WHAT IS EXPECTED - From the entries that follow, gather each line holding the word "UefiCrtLibraryGenerator".
(Beginning of GIVEN RECORDS)
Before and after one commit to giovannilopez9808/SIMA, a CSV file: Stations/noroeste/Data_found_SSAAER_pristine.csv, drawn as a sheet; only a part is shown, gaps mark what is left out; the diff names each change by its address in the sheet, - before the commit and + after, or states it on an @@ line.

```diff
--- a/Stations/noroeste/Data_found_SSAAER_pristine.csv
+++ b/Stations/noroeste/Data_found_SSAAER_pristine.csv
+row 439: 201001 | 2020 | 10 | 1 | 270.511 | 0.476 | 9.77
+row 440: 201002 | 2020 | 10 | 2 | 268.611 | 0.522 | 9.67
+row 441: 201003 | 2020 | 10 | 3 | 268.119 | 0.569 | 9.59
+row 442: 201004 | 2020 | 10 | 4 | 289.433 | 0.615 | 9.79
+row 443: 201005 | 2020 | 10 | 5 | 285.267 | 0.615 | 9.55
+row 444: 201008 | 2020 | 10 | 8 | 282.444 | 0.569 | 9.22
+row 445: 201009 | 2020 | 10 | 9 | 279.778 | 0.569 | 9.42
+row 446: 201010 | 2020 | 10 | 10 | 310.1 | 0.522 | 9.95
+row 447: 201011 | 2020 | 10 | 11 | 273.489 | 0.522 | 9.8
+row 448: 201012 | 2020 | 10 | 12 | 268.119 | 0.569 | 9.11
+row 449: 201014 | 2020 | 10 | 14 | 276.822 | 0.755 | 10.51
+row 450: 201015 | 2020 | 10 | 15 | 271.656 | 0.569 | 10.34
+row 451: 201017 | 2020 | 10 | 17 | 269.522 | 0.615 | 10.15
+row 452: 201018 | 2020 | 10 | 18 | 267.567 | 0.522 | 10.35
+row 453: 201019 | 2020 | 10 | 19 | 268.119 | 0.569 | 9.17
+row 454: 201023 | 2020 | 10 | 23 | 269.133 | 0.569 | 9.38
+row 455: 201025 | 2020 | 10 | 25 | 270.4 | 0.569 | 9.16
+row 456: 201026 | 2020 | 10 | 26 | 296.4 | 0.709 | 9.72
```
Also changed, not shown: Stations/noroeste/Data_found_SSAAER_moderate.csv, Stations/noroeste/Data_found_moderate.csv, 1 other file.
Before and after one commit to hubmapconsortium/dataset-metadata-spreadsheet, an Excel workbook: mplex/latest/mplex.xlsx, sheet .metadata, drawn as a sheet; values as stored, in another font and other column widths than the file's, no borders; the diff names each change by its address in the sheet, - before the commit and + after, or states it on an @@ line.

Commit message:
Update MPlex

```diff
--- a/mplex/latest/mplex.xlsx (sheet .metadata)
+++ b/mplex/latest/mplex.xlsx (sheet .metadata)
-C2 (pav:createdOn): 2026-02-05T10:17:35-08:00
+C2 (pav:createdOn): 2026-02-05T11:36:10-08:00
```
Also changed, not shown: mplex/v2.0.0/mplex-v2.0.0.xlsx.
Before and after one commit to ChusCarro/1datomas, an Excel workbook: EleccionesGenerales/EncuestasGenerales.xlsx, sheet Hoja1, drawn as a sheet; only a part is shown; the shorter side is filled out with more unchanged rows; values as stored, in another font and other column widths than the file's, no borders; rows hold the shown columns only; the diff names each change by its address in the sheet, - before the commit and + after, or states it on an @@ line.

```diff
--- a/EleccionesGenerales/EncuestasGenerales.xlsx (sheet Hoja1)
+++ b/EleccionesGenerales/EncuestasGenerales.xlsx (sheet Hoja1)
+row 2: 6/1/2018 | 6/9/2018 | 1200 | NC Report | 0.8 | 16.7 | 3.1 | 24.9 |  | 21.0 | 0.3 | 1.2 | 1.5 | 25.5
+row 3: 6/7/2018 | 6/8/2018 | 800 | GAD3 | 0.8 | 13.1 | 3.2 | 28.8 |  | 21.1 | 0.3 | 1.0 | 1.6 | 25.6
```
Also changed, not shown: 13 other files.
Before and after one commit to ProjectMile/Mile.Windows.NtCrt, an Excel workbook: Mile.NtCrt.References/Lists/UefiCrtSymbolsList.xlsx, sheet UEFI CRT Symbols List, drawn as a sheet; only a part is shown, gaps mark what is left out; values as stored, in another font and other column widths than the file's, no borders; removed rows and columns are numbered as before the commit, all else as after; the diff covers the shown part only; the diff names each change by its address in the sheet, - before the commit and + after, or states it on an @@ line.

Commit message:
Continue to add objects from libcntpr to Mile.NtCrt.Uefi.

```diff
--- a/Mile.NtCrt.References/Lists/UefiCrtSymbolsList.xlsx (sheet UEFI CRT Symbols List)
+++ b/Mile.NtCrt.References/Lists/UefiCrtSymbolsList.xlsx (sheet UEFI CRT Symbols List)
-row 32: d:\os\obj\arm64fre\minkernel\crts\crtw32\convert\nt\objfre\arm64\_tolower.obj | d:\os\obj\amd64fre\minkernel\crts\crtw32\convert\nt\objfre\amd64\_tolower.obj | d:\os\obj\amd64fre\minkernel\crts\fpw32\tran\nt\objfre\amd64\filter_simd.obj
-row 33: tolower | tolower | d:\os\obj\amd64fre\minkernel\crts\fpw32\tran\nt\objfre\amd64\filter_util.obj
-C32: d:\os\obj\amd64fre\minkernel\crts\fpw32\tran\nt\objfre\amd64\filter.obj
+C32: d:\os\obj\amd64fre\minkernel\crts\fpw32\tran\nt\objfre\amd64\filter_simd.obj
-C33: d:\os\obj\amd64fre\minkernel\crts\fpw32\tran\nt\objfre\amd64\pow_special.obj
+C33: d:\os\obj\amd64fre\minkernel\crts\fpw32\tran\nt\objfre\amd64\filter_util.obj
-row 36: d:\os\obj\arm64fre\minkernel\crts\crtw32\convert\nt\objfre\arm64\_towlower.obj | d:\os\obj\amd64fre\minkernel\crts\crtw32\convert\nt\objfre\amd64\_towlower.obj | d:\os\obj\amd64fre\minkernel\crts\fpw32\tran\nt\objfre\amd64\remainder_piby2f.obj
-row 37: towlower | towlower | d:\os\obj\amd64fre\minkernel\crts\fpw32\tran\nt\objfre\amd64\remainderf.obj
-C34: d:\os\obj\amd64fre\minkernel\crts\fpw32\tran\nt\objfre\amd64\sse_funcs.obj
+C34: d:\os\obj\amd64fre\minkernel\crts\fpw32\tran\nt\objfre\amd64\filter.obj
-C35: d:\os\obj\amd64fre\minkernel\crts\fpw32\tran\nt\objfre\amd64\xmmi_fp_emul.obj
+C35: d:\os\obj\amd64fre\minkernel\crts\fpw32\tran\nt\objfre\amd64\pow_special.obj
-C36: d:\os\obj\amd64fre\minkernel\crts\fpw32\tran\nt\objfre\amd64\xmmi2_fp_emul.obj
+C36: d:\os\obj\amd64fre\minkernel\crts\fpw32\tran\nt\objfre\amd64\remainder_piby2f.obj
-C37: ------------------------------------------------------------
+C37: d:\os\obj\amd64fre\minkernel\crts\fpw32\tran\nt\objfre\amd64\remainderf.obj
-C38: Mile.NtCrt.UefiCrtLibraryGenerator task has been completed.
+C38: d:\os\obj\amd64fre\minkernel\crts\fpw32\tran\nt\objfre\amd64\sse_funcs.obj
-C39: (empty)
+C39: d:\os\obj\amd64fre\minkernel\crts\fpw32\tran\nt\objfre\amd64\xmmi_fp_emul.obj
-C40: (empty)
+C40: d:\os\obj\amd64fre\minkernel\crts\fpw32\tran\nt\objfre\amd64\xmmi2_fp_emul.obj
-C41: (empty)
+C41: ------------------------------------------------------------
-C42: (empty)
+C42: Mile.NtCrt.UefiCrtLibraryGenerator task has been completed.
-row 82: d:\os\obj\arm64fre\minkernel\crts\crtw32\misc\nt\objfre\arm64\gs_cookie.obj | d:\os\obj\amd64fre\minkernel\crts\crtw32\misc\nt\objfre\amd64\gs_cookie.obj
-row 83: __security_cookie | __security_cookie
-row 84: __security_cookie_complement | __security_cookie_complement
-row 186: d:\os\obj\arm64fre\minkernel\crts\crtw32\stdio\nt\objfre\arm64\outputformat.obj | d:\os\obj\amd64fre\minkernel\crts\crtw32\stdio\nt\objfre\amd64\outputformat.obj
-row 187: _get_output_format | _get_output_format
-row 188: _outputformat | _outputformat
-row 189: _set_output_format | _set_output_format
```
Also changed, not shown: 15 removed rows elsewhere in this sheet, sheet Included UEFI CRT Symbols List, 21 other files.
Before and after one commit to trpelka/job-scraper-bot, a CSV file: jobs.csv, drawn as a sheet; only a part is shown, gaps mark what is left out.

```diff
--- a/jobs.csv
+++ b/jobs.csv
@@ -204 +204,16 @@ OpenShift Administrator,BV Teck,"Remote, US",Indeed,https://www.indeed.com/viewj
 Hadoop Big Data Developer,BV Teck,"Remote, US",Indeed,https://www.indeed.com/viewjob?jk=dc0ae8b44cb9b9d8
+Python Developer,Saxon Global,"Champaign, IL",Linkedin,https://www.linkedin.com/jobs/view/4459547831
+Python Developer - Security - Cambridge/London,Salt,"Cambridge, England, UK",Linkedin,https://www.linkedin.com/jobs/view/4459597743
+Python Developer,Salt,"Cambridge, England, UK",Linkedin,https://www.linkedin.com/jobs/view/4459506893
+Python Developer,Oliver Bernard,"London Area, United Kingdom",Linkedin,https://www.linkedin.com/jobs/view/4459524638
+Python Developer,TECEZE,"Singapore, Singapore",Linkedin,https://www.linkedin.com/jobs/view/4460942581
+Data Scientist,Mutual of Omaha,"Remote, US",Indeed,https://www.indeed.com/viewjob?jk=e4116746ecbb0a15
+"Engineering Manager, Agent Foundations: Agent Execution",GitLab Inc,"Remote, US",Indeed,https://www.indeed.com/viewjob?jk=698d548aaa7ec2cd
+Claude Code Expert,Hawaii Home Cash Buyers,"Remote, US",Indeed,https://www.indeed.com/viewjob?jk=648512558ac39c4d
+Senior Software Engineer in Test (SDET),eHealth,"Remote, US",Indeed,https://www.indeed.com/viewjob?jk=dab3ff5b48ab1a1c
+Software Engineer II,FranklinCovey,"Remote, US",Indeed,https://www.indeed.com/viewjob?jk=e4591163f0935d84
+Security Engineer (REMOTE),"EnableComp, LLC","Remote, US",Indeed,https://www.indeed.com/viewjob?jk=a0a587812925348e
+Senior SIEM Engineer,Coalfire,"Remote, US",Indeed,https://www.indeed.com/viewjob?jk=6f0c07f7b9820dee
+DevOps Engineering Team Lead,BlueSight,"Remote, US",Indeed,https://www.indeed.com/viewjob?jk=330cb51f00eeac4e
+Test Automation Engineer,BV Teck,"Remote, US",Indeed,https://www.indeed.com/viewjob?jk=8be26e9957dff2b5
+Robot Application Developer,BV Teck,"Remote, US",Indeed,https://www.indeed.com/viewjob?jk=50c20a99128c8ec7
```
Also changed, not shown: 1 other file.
(End of GIVEN RECORDS)
ANSWER TO THE PROBLEM -
-C38: Mile.NtCrt.UefiCrtLibraryGenerator task has been completed.
+C42: Mile.NtCrt.UefiCrtLibraryGenerator task has been completed.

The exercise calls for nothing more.